- [Task description]:
Give only the number of lines in the data that contain the word "comment".
-- Supplied material follows --
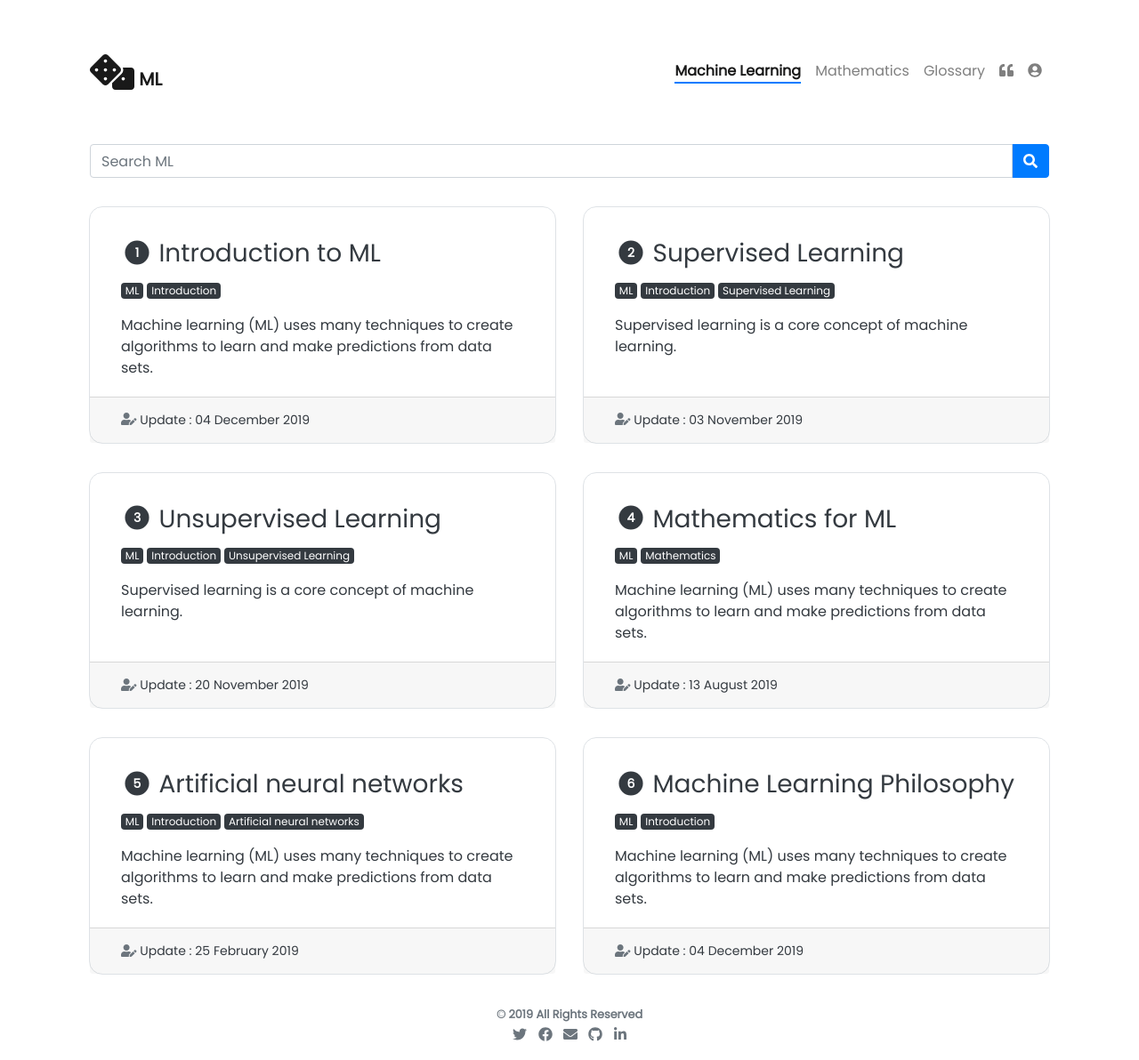
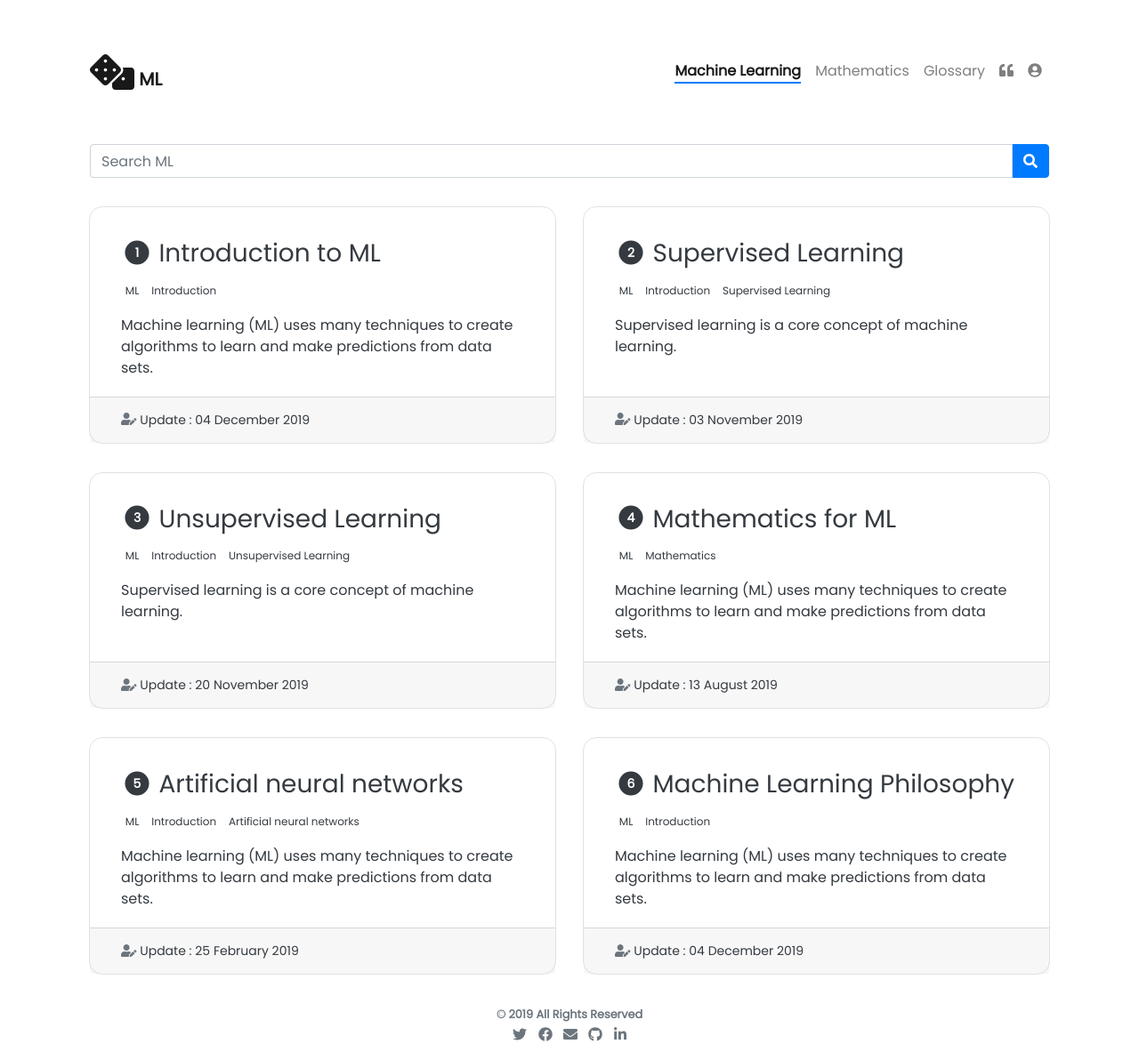
Before and after one commit to rabi-shankar/MLEdgex, a Jekyll site: the page built from pages/articles.html, in a window 1280 px wide. Shown: the whole page at 89% size. Built offline with Jekyll 4.4.1, drawn with Linux system fonts in a browser that asks for light colours; nearby versions of some CDN libraries; some web fonts are replaced; comment, search, counter and statistics services are not loaded.

```diff
--- a/_includes/articles.html
+++ b/_includes/articles.html
@@ -1,13 +1,12 @@
 <div class="card-group mt-2">
-
   {% assign sortedPosts = site.posts | sort: 'weight' %}
   {% for post in sortedPosts %}
     {% comment %} Default Styles {% endcomment %}
     {% assign card_style = '' %}
     {% assign text_style = 'text-dark' %}
-    {% assign badge_style = 'badge-dark' %}
+    {% assign badge_style = 'badge-muted' %}
 
-    {% comment %} Update Styles {% endcomment %}
+    <!-- {% comment %} Update Styles {% endcomment %}
     {% if post.style == 'fill' %}
       {% assign card_style = post.color | prepend: 'bg-' %}
       {% if post.color != 'light' %}
@@ -20,7 +19,7 @@
       {% if post.color %}
         {% assign badge_style =  post.color | prepend: 'badge-' %}
       {% endif %}
-    {% endif %}
+    {% endif %}-->
 
     {% comment %} Determine Article URL {% endcomment %}
     {% if post.external_url %}
```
-- Supplied material concluded --
- [Written answer]:
5